The town’s people agreed they must have the sun. If this rooster could coax the last remaining sun out of hiding, then to give him a crown and call him a king would be a small price to pay. So they told him to get on with his plan. What he had asked would be granted.

The rooster flew atop a fence post and turned in the direction of the mountain the sun was hiding behind. He took a deep breath, shook his feathers out until he looked like a plump pillow and crowed his loudest, cock-a-doodle-do.

Suddenly, the shy and frightened sun peeked from behind the mountain. Slowly, it began to show itself and with its appearance came the beautiful sunlight.

The grass limp blades started to erect themselves and the flowers closed petals started to open. The earth came alive as the sun’s light covered it with warmth. The people cheered for the sun and for the rooster who had coaxed it back to them.

However, the people had a problem. They could find no crown that would fit the head of the prideful rooster. What could they do?

The sun offered a suggestion. “Let me give him some of my sun rays to wear as a crown,” the sun said.

“What a wonderful idea!” the townspeople agreed.

And so it was done.

The sun kissed the top of the roosters head and thus the pointed ends of his comb serve as a reminder of the suns bright rays, and the day the rooster saved the country from certain doom.
The proud rooster, however, is afraid he will lose his crown if he doesn’t continue to remind the sun that he is a king. So, each and every morning, he crows just so the sun will remember.

Of course modern man says the rooster crows just to show everyone that he is claiming his territory and telling all that will listen that the hens in that chicken yard belong to him. Sometime he may crow as a warning to the chickens in his charge that danger is near. Some say he often crows out of boredom.

But each morning, as the sun starts to rise in the east, the roosters all over the country proudly puff their feathers and trumpet a loud cock-a-doodle-doo!

Actually, a rooster may crow at anytime day or night and the comb, or crown, is nature’s way of making the rooster attractive as a potential mating partner. There are many fables as to why a rooster crows. It might be interesting for you to look up “fables of roosters,” and see which one sparks your imagination and gives you a new appreciation for this king of the barnyard.

Part of the Asian Fable was taken from “Grit” magazine. “Secret of the Roosters Crow.” by Jennifer Nemec, assc. Editor.

Where Have All the Children Gone?

Where have all the children gone?
I can’t hear their happy song.
Where have all the children gone?
Time’s carried them away!

Time with his cruel hand,
Took the children from the sand.
Carried them quickly out of sight,
Made men and women over night!

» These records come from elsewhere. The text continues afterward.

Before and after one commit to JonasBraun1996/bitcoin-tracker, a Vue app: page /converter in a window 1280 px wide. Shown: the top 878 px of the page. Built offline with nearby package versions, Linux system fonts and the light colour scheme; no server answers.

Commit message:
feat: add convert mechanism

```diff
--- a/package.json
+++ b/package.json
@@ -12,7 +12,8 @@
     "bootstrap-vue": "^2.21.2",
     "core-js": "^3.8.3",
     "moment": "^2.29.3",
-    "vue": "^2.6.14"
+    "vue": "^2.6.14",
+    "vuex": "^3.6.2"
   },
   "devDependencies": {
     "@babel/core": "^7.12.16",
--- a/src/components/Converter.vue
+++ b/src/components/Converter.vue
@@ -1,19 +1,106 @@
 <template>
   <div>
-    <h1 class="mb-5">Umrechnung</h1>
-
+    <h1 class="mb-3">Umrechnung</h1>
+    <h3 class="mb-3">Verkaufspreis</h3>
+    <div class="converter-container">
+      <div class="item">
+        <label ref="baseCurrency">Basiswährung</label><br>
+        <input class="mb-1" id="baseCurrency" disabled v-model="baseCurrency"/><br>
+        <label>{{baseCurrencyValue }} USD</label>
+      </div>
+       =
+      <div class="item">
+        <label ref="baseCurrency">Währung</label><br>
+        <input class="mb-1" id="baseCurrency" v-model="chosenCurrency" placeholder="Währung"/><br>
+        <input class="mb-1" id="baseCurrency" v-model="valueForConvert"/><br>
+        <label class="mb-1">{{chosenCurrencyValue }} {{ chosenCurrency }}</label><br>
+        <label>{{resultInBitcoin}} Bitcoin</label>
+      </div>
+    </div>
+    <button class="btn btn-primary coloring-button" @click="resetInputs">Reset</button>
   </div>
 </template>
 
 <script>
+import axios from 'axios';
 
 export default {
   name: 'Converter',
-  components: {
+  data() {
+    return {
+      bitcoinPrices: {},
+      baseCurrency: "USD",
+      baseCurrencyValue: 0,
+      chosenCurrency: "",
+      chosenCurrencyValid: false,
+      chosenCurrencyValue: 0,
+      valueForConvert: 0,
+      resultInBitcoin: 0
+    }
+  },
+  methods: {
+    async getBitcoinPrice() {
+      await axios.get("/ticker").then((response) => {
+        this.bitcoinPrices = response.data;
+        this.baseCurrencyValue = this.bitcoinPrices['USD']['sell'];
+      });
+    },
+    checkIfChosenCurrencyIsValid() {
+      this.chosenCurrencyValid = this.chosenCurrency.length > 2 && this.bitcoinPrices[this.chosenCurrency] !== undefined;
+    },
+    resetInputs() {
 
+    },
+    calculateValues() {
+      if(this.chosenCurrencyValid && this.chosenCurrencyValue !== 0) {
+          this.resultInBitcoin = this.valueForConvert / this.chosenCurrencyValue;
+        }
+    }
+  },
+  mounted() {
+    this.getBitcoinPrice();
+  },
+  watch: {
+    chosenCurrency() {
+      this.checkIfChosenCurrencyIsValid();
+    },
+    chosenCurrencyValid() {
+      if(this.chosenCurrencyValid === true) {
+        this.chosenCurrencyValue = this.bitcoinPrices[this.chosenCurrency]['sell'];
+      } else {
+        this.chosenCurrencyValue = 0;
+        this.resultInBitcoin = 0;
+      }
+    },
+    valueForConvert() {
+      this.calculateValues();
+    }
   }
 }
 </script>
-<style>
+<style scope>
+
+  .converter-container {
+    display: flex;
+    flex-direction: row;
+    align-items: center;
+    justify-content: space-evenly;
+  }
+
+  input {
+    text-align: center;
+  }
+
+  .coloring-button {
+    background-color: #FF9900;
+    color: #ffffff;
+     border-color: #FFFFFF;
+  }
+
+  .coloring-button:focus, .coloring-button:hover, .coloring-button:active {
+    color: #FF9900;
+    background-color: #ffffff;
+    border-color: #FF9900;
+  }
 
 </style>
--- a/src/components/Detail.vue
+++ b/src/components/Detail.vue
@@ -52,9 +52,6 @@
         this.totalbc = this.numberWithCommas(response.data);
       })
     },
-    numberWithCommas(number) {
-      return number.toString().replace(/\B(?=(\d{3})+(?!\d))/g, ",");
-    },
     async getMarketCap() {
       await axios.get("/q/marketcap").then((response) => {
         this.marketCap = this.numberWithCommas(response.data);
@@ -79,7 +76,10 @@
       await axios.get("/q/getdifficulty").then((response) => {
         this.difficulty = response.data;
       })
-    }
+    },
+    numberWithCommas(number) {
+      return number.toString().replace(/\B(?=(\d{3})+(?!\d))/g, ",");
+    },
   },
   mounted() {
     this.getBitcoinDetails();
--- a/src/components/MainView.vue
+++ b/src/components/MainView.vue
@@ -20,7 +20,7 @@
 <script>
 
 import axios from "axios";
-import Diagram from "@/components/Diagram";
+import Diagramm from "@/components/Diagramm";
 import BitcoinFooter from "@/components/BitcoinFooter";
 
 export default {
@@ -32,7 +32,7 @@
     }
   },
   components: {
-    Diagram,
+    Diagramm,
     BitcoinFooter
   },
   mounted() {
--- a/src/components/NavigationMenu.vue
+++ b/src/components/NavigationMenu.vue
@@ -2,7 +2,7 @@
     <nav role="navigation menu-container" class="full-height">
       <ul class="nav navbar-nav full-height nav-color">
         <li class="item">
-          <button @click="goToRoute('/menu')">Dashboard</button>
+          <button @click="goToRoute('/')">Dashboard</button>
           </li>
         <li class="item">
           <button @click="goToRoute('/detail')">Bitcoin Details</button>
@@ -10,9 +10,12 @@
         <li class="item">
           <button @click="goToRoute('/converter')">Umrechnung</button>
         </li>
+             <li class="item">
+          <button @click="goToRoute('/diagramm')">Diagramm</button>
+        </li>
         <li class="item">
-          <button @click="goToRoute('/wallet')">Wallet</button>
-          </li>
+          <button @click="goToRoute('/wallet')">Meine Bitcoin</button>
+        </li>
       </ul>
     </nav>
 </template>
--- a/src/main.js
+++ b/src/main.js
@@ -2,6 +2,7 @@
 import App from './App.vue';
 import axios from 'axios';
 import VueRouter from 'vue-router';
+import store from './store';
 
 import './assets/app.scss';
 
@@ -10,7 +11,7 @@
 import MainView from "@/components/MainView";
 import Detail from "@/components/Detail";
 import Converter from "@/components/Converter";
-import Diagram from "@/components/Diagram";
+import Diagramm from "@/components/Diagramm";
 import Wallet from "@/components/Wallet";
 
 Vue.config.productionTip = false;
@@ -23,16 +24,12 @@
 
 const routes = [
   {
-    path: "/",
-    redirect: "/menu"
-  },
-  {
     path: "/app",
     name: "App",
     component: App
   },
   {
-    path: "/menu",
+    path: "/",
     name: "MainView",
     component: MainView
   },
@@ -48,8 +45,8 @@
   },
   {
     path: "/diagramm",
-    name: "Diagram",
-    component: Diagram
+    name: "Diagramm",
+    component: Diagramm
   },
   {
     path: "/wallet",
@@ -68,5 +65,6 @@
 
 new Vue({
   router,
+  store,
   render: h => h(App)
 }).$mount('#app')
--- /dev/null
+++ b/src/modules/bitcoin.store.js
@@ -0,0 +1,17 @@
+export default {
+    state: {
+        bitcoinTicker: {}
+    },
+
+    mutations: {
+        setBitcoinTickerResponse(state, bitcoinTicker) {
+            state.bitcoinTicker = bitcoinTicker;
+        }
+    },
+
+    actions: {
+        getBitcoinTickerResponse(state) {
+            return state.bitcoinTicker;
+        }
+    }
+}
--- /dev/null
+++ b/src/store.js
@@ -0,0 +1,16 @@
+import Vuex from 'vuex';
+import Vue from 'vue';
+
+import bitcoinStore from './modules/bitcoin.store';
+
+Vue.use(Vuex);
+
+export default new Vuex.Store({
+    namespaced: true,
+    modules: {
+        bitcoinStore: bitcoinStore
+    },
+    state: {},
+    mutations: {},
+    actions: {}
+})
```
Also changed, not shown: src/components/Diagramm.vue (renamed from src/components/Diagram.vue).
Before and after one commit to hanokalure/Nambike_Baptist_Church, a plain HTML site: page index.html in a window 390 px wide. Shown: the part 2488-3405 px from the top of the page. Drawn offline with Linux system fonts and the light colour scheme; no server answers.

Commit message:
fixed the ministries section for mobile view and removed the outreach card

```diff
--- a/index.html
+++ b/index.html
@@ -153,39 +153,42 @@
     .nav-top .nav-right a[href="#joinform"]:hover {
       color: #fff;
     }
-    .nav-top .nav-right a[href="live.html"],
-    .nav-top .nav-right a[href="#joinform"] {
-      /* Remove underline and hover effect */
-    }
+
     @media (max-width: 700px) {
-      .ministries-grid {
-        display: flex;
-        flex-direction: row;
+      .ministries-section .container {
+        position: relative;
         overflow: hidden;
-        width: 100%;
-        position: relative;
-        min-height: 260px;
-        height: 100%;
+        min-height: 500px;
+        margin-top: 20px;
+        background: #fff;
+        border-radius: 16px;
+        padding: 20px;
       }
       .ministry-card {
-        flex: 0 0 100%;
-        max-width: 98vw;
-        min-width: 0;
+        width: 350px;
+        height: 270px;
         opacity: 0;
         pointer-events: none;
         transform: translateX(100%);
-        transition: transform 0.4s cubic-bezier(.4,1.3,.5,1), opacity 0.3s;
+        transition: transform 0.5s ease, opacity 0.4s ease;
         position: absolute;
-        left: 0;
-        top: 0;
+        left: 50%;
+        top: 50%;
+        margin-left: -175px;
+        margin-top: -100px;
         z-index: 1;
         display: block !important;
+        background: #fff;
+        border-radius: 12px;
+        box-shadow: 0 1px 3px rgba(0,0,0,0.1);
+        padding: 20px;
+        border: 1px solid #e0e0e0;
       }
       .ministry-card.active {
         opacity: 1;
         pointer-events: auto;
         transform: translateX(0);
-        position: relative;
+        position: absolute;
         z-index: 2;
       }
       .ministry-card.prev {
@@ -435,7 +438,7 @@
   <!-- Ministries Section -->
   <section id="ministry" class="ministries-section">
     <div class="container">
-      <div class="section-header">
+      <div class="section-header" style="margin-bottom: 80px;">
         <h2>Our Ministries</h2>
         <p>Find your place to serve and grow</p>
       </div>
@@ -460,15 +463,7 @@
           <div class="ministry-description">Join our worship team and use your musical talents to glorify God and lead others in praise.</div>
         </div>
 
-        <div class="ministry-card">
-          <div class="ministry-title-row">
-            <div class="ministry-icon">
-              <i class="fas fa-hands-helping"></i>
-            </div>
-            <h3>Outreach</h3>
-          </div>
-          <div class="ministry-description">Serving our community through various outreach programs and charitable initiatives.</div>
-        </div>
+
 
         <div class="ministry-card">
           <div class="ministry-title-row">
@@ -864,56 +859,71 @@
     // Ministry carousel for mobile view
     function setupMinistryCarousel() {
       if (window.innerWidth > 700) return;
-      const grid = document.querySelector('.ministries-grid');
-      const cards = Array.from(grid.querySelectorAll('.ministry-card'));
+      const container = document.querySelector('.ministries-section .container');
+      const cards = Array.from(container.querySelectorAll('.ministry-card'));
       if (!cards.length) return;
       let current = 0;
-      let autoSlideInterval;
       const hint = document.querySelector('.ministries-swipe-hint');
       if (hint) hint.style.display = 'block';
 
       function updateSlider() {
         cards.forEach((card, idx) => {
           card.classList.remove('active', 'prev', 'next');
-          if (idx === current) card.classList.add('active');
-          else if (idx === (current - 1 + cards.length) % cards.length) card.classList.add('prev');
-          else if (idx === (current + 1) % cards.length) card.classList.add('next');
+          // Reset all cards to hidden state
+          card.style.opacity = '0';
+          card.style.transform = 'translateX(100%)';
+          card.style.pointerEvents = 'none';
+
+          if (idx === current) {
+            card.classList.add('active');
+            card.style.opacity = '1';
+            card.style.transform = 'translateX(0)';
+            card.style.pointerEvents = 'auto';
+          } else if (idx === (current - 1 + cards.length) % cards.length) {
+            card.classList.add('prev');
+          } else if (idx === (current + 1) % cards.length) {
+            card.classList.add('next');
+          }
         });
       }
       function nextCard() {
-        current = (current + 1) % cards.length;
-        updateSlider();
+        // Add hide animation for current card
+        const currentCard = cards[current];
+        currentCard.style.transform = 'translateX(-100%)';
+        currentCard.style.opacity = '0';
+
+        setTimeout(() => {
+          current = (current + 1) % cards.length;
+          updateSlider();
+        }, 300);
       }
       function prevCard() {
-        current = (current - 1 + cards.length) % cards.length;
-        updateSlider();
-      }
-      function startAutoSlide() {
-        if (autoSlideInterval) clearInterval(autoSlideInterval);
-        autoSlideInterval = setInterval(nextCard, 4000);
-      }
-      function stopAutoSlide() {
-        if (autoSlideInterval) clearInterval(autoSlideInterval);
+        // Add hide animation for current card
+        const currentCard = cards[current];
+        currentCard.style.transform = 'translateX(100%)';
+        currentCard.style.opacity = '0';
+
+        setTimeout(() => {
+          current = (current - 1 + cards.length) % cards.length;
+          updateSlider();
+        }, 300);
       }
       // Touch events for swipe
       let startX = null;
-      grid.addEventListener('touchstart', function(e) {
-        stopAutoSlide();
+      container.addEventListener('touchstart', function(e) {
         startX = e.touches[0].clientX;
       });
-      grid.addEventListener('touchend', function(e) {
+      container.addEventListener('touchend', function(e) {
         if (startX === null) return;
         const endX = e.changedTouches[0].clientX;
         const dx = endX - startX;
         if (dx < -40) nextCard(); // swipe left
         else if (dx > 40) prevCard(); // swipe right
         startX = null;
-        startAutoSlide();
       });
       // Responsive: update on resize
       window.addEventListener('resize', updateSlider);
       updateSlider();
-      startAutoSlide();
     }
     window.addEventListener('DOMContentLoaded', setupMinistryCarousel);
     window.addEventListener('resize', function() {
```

Rocky horses, paper dolls, toys upon my floor.
Yesterday a rag doll was lying by my door.
Ice cream cones, puppy dogs, gum behind the bed,
Torn jeans, dirty socks and prayers being said.

But today,
Where have all the children gone?
I can’t hear their happy song.
Where have all the children gone?
Time’s carried them away!